It was an early morning start, as first responder families took on the challenge of a kayaking tour along the beautiful Towamba River.
This is a region heavily affected by the Black Summer fires, as well as the floods that followed. The group listened to the tour operator’s insights to how these extreme weather events have impacted the local ecosystem – all with a backdrop of burnt trees, regrowth and silt on the shore.
With this cue, participants reflected on their experiences of the fires. They discussed evacuations, anxiety and fear, as well as mateship, community and courage.
As the participants came to a shallow pass, something big splashed in the water: a stingray. The tour operators noted that it was a good sign that they were returning to the river. Chat turned to the resilience of the ecosystem, particularly the regeneration, and also one particular ridge where the fire burned so intensely that there isn’t any regrowth at all.
Some of the participants bonded over a shared enthusiasm for birds and fishing.
Strong gusts of wind on the return journey tested everyone’s core strength and paddling technique – as well as their crash etiquette.

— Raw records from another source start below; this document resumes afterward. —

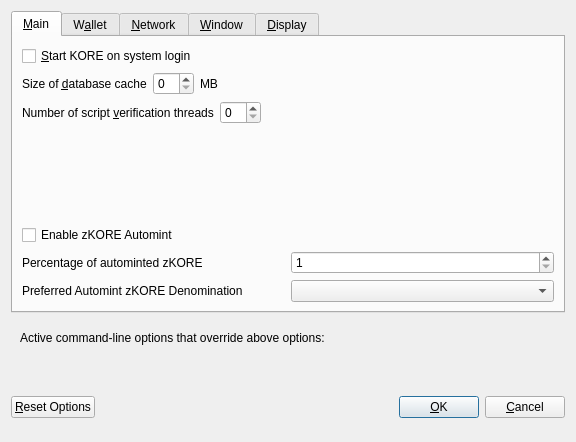
First picture: the form in src/qt/forms/optionsdialog.ui, repository mammix2/kore-mammix2, before the edit.
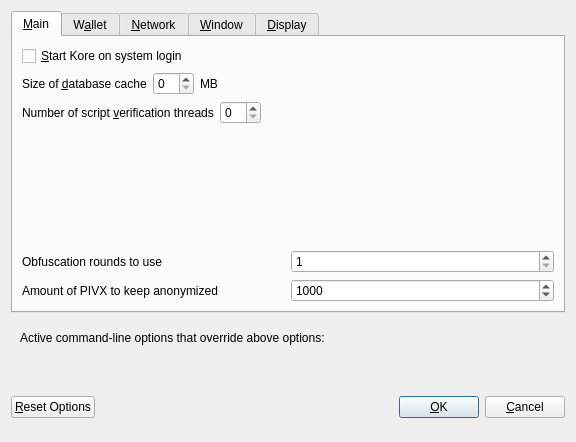
Second picture: the form after the edit. Custom widgets are drawn as their Qt base class.

What changed in the file:
```diff
--- a/src/qt/forms/optionsdialog.ui
+++ b/src/qt/forms/optionsdialog.ui
@@ -33,7 +33,7 @@
           <string>Automatically start KORE after logging in to the system.</string>
          </property>
          <property name="text">
-          <string>&amp;Start KORE on system login</string>
+          <string>&amp;Start Kore on system login</string>
          </property>
         </widget>
        </item>
@@ -130,33 +130,20 @@
          </property>
         </spacer>
        </item>
-       <item>
-        <widget class="QCheckBox" name="checkBoxZeromintEnable">
-         <property name="toolTip">
-          <string>Enable automatic minting of KORE units to zKORE</string>
-         </property>
-         <property name="layoutDirection">
-          <enum>Qt::LeftToRight</enum>
-         </property>
-         <property name="text">
-          <string>Enable zKORE Automint</string>
-         </property>
-        </widget>
-       </item>
        <item>
         <layout class="QHBoxLayout" name="horizontalLayout_3">
          <item>
-          <widget class="QLabel" name="percentage_label">
+          <widget class="QLabel" name="label">
            <property name="toolTip">
-            <string>Percentage of incoming KORE which get automatically converted to zKORE via Zerocoin Protocol (min: 10%)</string>
+            <string>This setting determines the amount of individual masternodes that an input will be anonymized through.&lt;br/&gt;More rounds of anonymization gives a higher degree of privacy, but also costs more in fees.</string>
            </property>
            <property name="text">
-            <string>Percentage of autominted zKORE</string>
+            <string>Obfuscation rounds to use</string>
            </property>
           </widget>
          </item>
          <item>
-          <widget class="QSpinBox" name="zeromintPercentage">
+          <widget class="QSpinBox" name="obfuscationRounds">
            <property name="minimum">
             <number>1</number>
            </property>
@@ -173,37 +160,40 @@
           <enum>QLayout::SetFixedSize</enum>
          </property>
          <item>
-          <widget class="QLabel" name="labelPreferredDenom">
-           <property name="maximumSize">
-            <size>
-             <width>16777215</width>
-             <height>16777215</height>
-            </size>
-           </property>
+          <widget class="QLabel" name="label_2">
            <property name="toolTip">
-            <string>Wait with automatic conversion to Zerocoin until enough KORE for this denomination is available</string>
+            <string>This amount acts as a threshold to turn off Obfuscation once it's reached.</string>
+           </property>
+           <property name="statusTip">
+            <string notr="true"/>
+           </property>
+           <property name="whatsThis">
+            <string notr="true"/>
+           </property>
+           <property name="accessibleName">
+            <string notr="true"/>
+           </property>
+           <property name="accessibleDescription">
+            <string notr="true"/>
            </property>
            <property name="text">
-            <string>Preferred Automint zKORE Denomination</string>
+            <string>Amount of PIVX to keep anonymized</string>
            </property>
           </widget>
          </item>
          <item>
-          <widget class="QComboBox" name="preferredDenom">
-           <property name="maximumSize">
-            <size>
-             <width>16777215</width>
-             <height>27</height>
-            </size>
+          <widget class="QSpinBox" name="anonymizeKore">
+           <property name="minimum">
+            <number>100</number>
            </property>
-           <property name="toolTip">
-            <string>Wait with automatic conversion to Zerocoin until enough KORE for this denomination is available</string>
+           <property name="maximum">
+            <number>100000</number>
            </property>
-           <property name="maxVisibleItems">
-            <number>9</number>
+           <property name="singleStep">
+            <number>100</number>
            </property>
-           <property name="maxCount">
-            <number>9</number>
+           <property name="value">
+            <number>1000</number>
            </property>
           </widget>
          </item>
```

Yes, crash etiquette! As it turns out, instead of trying to avoid a collision while kayaking, it’s best to let the crash happen, and then the person with their nose out in front goes first.